Moon’s work only has one volume, and it’s a roar. That works for this show (which was assembled by the Taubman Museum of Art in Roanoke, Virginia, and the Halsey Institute of Contemporary Art in Charleston, South Carolina). Humming with vibrational energy, Moon’s paintings scale down to the level of detail of Hieronymus Bosch. Her compositions scale up to the sweep of the Joseon Dynasty landscape painter Jang Seung-eop.
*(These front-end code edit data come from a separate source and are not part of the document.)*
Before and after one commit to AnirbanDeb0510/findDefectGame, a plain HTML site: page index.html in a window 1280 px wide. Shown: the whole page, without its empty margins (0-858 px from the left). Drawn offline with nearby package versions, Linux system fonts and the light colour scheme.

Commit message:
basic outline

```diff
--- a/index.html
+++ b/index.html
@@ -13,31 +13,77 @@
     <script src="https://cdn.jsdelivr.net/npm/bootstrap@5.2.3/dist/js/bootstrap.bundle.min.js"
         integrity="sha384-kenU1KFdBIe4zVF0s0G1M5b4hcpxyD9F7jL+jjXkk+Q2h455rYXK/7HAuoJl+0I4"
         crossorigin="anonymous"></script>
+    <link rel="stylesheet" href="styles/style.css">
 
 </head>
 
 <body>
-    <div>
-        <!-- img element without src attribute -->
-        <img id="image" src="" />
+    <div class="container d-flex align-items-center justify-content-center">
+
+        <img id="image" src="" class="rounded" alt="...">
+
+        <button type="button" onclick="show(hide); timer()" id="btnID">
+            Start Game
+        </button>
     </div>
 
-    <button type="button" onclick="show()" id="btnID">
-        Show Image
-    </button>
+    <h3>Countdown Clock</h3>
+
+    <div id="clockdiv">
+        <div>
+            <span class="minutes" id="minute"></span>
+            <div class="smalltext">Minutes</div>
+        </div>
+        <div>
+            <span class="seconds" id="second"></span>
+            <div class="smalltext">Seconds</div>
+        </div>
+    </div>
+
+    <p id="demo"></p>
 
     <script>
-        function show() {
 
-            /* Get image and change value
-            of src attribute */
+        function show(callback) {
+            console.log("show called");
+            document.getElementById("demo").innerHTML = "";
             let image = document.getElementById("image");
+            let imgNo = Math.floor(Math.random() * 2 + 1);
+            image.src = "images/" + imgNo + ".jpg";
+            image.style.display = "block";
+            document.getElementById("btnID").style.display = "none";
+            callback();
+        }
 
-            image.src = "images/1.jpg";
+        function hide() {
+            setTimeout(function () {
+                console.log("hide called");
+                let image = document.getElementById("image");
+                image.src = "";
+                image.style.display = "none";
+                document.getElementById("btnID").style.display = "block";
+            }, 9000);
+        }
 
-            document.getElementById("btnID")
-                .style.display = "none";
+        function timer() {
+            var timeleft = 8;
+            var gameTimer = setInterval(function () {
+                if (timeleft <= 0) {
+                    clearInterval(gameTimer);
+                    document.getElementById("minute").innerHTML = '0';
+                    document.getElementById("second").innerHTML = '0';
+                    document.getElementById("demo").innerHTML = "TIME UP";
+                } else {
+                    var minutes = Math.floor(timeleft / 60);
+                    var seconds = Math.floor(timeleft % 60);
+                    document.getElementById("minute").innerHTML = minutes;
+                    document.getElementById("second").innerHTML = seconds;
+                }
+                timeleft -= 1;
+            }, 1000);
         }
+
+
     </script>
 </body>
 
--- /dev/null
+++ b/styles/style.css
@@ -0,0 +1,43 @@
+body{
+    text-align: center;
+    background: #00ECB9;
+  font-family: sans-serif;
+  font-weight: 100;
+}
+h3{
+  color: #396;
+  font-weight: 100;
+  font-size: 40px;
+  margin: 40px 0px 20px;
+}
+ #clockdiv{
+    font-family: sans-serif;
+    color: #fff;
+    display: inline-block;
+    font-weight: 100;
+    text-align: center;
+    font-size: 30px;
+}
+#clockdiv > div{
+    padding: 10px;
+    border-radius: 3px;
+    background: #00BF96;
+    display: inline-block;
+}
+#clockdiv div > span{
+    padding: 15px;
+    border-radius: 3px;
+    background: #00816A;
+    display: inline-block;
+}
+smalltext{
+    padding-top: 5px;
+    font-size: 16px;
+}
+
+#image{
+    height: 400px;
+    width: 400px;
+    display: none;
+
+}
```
Big and small, majestic and giggly, Moon’s work dwells there, between the two.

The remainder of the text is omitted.